The Olympics fever has gone viral around the world. People are rooting for their countries and praising athletes for bringing home gold, silver or bronze medals. While several medals are being awarded to various Olympians across different sports, have you ever stopped to wonder why these athletes bite on their medals during their victory pose?
Well, you are not the only one in quest of the "medal-biting" habit. From Jamaica's Usain Bolt to GBR's Mo Farah, all the winning Olympians in this year's Rio 2016 Olympics have posed biting on their gold medals. Any medal, be it gold, silver or bronze, is definitely not edible and the main reason behind this unconventional habit is simply to please the photojournalists.
It is not a trend that has picked up recently, but has been followed by athletes for years now.
"It's become an obsession with the photographers," David Wallechinsky, president of the International Society of Olympic Historians and co-author of "The Complete Book of the Olympics," told CNN in 2012. "I think they look at it as an iconic shot, as something that you can probably sell. I don't think it's something the athletes would probably do on their own."
But it is also a common practice to test the authenticity of gold. But the Olympians are already aware of the fact that the gold medals they've won aren't really made of gold, but have fragments of the precious medal. The Olympic gold medals weigh 500 grams each. They contain about 1.34 percent of gold and rest of it is sterling silver.
The last Olympic gold medals made of solid gold were in the Stockholm Games of 1912, but after the World War II, which caused shortages in the precious metal, medals were made of mixed silver.
According to Anthony DeMarco of the Forbes Magazine, today's medals are "the most sustainable ever made." As for the silver medals, DeMarco told ABC News that it is "30 percent recycled, using mirrors, X-ray plates and other kinds of refuse." DeMarco said that the cost of each Olympic medal is about $564, which is way less than the winnings they get besides the medallions.
For instance, in the U.S., gold winners are awarded $25,000, which is taxed by the government as income earned abroad; Kazakhstan gives each of its gold medallists $250,000 and Malaysia actually gives its winners a bar of solid gold.

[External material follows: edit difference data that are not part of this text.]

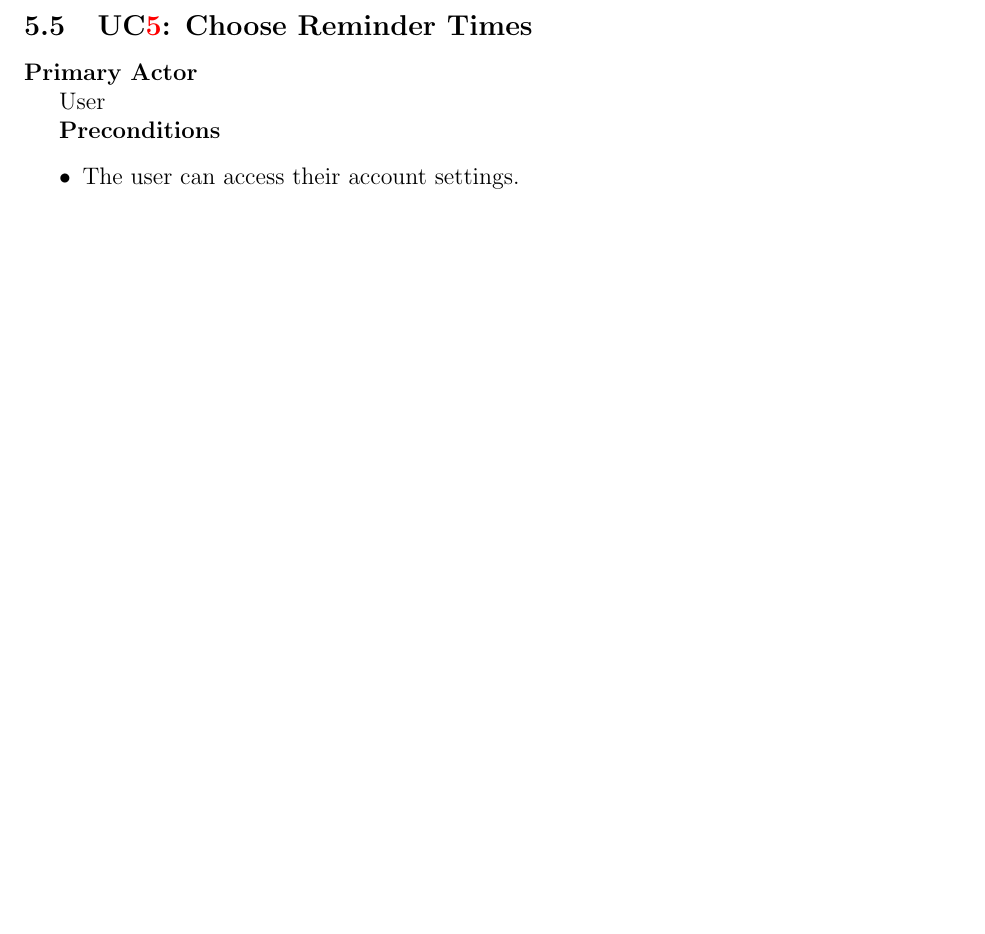
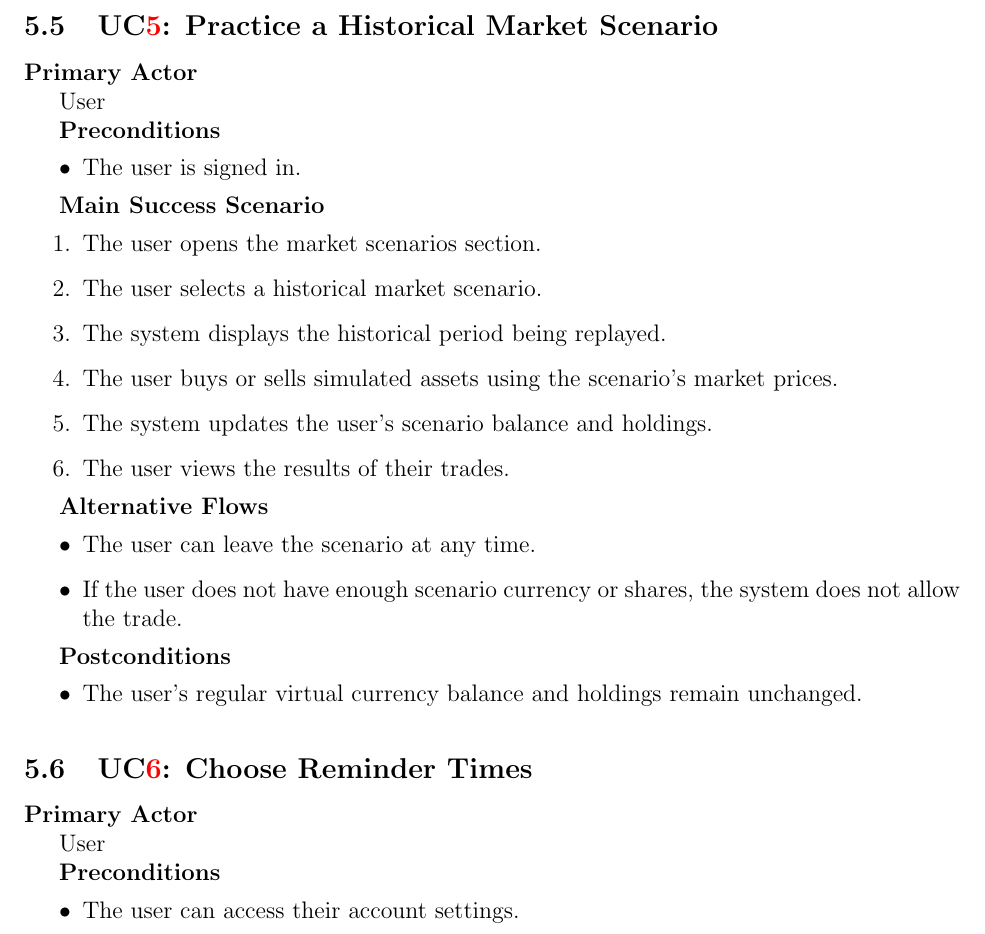
Before and after one commit to davislenover/BurnNEarn, a LaTeX document (docs/SRS-IEEE/SRS.tex): part of page 13 of 32, cut at the place of the change, the shorter picture padded with empty space. Compiled offline with pdfLaTeX; a LaTeX package or settings file that is missing is left out.

Commit message:
SRS-FR_MktScenarioUC

```diff
--- a/docs/SRS-IEEE/SRS.tex
+++ b/docs/SRS-IEEE/SRS.tex
@@ -555,6 +555,40 @@ User
 \end{itemize}
 
 
+\refstepcounter{ucnum}\label{UC_MarketScenario}
+\subsection{\ucref{UC_MarketScenario}: Practice a Historical Market Scenario}
+
+\textbf{Primary Actor}
+
+User
+
+\textbf{Preconditions}
+\begin{itemize}
+\item The user is signed in.
+\end{itemize}
+
+\textbf{Main Success Scenario}
+\begin{enumerate}
+\item The user opens the market scenarios section.
+\item The user selects a historical market scenario.
+\item The system displays the historical period being replayed.
+\item The user buys or sells simulated assets using the scenario's market prices.
+\item The system updates the user's scenario balance and holdings.
+\item The user views the results of their trades.
+\end{enumerate}
+
+\textbf{Alternative Flows}
+\begin{itemize}
+\item The user can leave the scenario at any time.
+\item If the user does not have enough scenario currency or shares, the system does not allow the trade.
+\end{itemize}
+
+\textbf{Postconditions}
+\begin{itemize}
+\item The user's regular virtual currency balance and holdings remain unchanged.
+\end{itemize}
+
+
 \refstepcounter{ucnum}\label{UC_Reminders}
 \subsection{\ucref{UC_Reminders}: Choose Reminder Times}
 
```
Also changed, not shown: docs/SRS-IEEE/SRS.tex (3 more changed lines).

Clearly, the Olympians biting on their medals are simply posing for a great photograph.